Had a chat last night with a close friend. He is going to be in Kullu in time for the apparently famous Kullu Dashera. Hmmm… could be a nice idea. Kullu. Manikaran. Kasol. Dharamsala. So when I wake up in the morning, I have a three way dilemma on my hand.
#1 Go to the DC’s office and get a couple of days’ permit and leave for Tso Moriri.
#2 Leave for Kargil and travel through Zanskar Valley.
#3 Leave for Manali and join up with my friend.
After deep haranguing with my brain for about 20 minutes, I decided on Manali. Decision taken, I go down and put up my luggage on the bike and look heavenwards. The skies are ominous. All these days the skies have been nice and sunny and the one day I decide to scale the very interesting and very treacherous Manali Leh Highway, the skies decide to test me. But I go ahead. I am not the one to be deterred. 5 minutes later, I am in the only petrol pump in town which right now looks like is doling out free sex. All the taxis of Leh are lined up and no one’s getting any. I decide to try my luck at the pumps in the next two towns, travel 60 kilometers till Upshi to be told that there is no petrol. Still not the one to be put down easily, I backtrack 60 kms to Leh and et my fill of petrol. High on adrenaline and petrol, I reach Upshi. Again. This time around, there is another surprise.
At Upshi’s bridge over the Indus, traffic is not allowed. The cop manning the bridge tells me the Raid De Himalaya is expected to cross. No traffic from anywhere is allowed till the last vehicle is in. 2 hours I am told. It was 11 am. So I wait. Soon enough, the vehicles begin trickling in. The first one is a Gypsy. Then one more. Then the bikes. One by one. Roaring by.
Now I have never been any closer to a rally than I have been to my TV. This is an eye opener. Now mind you the vehicles (well most of them anyway) are on their transport section. That means they have a maximum speed limit. So rather than roaring away to glory they are measuring their approach trying not to be faster than they are supposed to be. Even then, the whole thing is quite rocking. I head to the support vehicle taking the time and chat up the guys. Paid volunteers, they say. Explain to me the whole Raid and what they want to do. What the plans are. The guy says I could tag along (purely unofficially) the next day when the Raid goes (again unofficially) to Kargil. I ask about the track and he says it is too risky to try with a stock bike. Well we will see.

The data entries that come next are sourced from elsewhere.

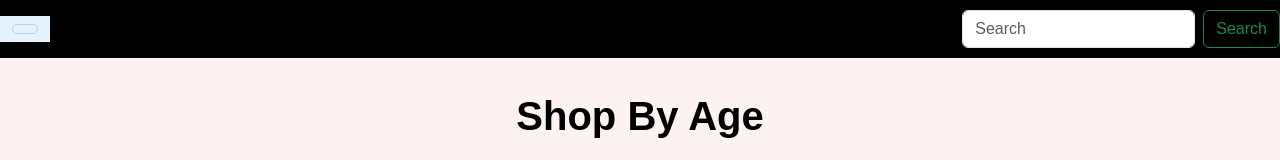
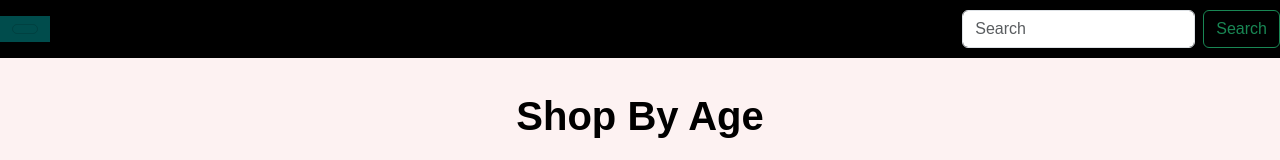
Before and after one commit to Rick4444/wittycraftthreads.github.io, a plain HTML site: page index.html in a window 1280 px wide. Shown: the top 160 px of the page. Drawn offline with nearby package versions, Linux system fonts and the light colour scheme.

Commit message:
color code

```diff
--- a/index.html
+++ b/index.html
@@ -60,7 +60,7 @@
   <body>
     <header>
       <!-- <nav class="navbar navbar-expand-lg"> -->
-        <nav class="navbar" style="background-color: #e3f2fd;">
+        <nav class="navbar" style="background-color: #004c4c;">
         <div class="container-fluid">
           <button class="navbar-toggler" type="button" data-bs-toggle="collapse" data-bs-target="#navbarSupportedContent" aria-controls="navbarSupportedContent" aria-expanded="false" aria-label="Toggle navigation">
           </button>
```
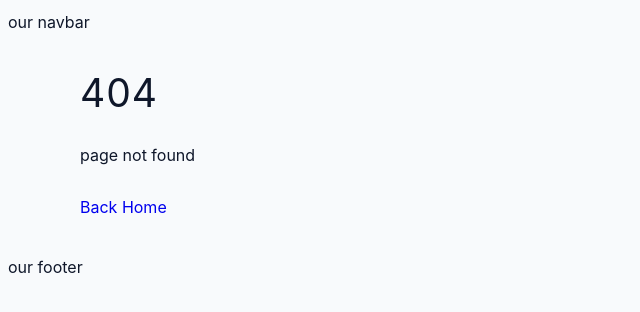
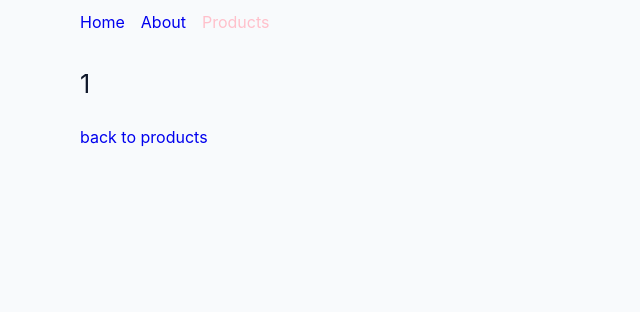
Before and after one commit to angun2serkan/react-router-6, a React (Create React App) app: page /products/1 in a window 1280 px wide. Before the commit this address had no page. Shown: the top 312 px of the page, without its empty margins (0-640 px from the left). Built offline with nearby package versions, Linux system fonts and the light colour scheme.

Commit message:
Shared Layout & Index Page & Url params

```diff
--- a/src/App.js
+++ b/src/App.js
@@ -3,18 +3,22 @@ import Home from './pages/Home';
 import About from './pages/About';
 import Products from './pages/Products';
 import Error from './pages/Error';
+import Navbar from './components/Navbar';
+import SharedLayout from './pages/SharedLayout';
+import SingleProduct from './pages/SingleProduct';
 
 function App() {
   return (
   <BrowserRouter>
-  <nav>our navbar</nav>
   <Routes>
-    <Route path='/' element={<Home/>} />
-    <Route path='about' element={<About/>} />
-    <Route path='products' element={<Products/>} />
-    <Route path='*' element={<Error/>} />
+    <Route path='/' element={<SharedLayout/>} >
+    <Route index element={<Home/>} />
+      <Route path='about' element={<About/>} />
+      <Route path='products' element={<Products/>} />
+      <Route path='products/:productId' element={<SingleProduct/>} />
+      <Route path='*' element={<Error/>} />
+    </Route>
   </Routes>
-  <footer>our footer</footer>
   </BrowserRouter>)
 }
 
--- /dev/null
+++ b/src/components/Navbar.js
@@ -0,0 +1,15 @@
+import React from 'react'
+import {Link} from 'react-router-dom'
+
+function Navbar() {
+  return (
+    <div>
+        <Link to='/'><h2>Home</h2></Link>
+        <Link to='/about'><h2>About</h2></Link>
+        <Link to='products'><h2>Products</h2></Link>
+
+    </div>
+  )
+}
+
+export default Navbar
--- /dev/null
+++ b/src/components/StyledNavbar.js
@@ -0,0 +1,15 @@
+import React from 'react'
+import {NavLink} from 'react-router-dom';
+
+
+function StyledNavbar() {
+  return (
+    <nav className='navbar'>
+        <NavLink to='/'>Home</NavLink>
+        <NavLink to='/about'>About</NavLink>
+        <NavLink to='/products'>Products</NavLink>
+    </nav>
+  )
+}
+
+export default StyledNavbar
--- a/src/index.css
+++ b/src/index.css
@@ -274,12 +274,14 @@ ul {
   gap: 1rem;
 }
 
+
 .link {
   color: var(--grey-500);
 }
 
 .active {
-  color: var(--primary-500);
+  /* color: var(--primary-500); */
+  color: pink;
 }
 .products article {
   margin-bottom: 1rem;
--- a/src/pages/Home.js
+++ b/src/pages/Home.js
@@ -1,13 +1,13 @@
-import {Link} from 'react-router-dom';
+import {Link, Outlet} from 'react-router-dom';
+import Navbar from '../components/Navbar';
 
 const Home = () => {
   return (
+    <>
     <section className='section'>
       <h2>Home Page</h2>
-      <Link to='/about' className='btn'>
-        About
-      </Link>
     </section>
+    </>
   );
 };
 export default Home;
--- /dev/null
+++ b/src/pages/SharedLayout.js
@@ -0,0 +1,15 @@
+import React from 'react'
+import {Link, Outlet} from 'react-router-dom';
+import Navbar from '../components/Navbar';
+import StyledNavbar from '../components/StyledNavbar';
+
+function SharedLayout() {
+  return (
+    <>
+    <StyledNavbar/>
+    <Outlet/>
+    </>
+  )
+}
+
+export default SharedLayout
--- a/src/pages/SingleProduct.js
+++ b/src/pages/SingleProduct.js
@@ -1,7 +1,11 @@
+import {Link, useParams} from 'react-router-dom';
+
 const SingleProduct = () => {
+  const {productId} = useParams();
   return (
     <section className='section product'>
-      <h2>single product</h2>
+      <h4>{productId}</h4>
+      <Link to='/products'>back to products</Link>
     </section>
   );
 };
```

I wait for another 3 hours. Cars and bikes keep coming in. I am fascinated with each one of them. There is one woman on a Honda 650 bike. Few women in the cars too. Something is churning inside my belly. I realize it is that four letter word called WANT. I want to be in that group. Rather than taking photos, I want to be riding.
I finally move back to where my fully loaded bike was standing. And this time, next to it is standing a heavily modified Karizma and its rider sipping what I believe is a very very well deserved cup of tea. I chat him up. He is from Ahmedabad. Has been coming to the Raid for the last three years. Learnt everytime. Still managed to have a few falls. No major damage though. Did a load of modifications. I click a few pictures. I ask him what does it take. He is short on money. Shoe string budget, he says. But all that it needs is some heart. I couldn’t agree more.
He finishes his cup of tea and is off. I decide to tag along. I follow him to Leh (including one close call with an Army truck). They all have congregated at a petrol pump outside the city. I see them and pangs of jealousy run through my veins. My hands are shaking. I need to be there. It doesn’t matter how many wheels I am controlling but I want to be there. I NEED TO BE THERE.
So here’s the message. Mr. Deepak, if you are reading this, open your eyes wide. If you do not get your four wheels in order, I am getting two of my own and coming here. You better believe this.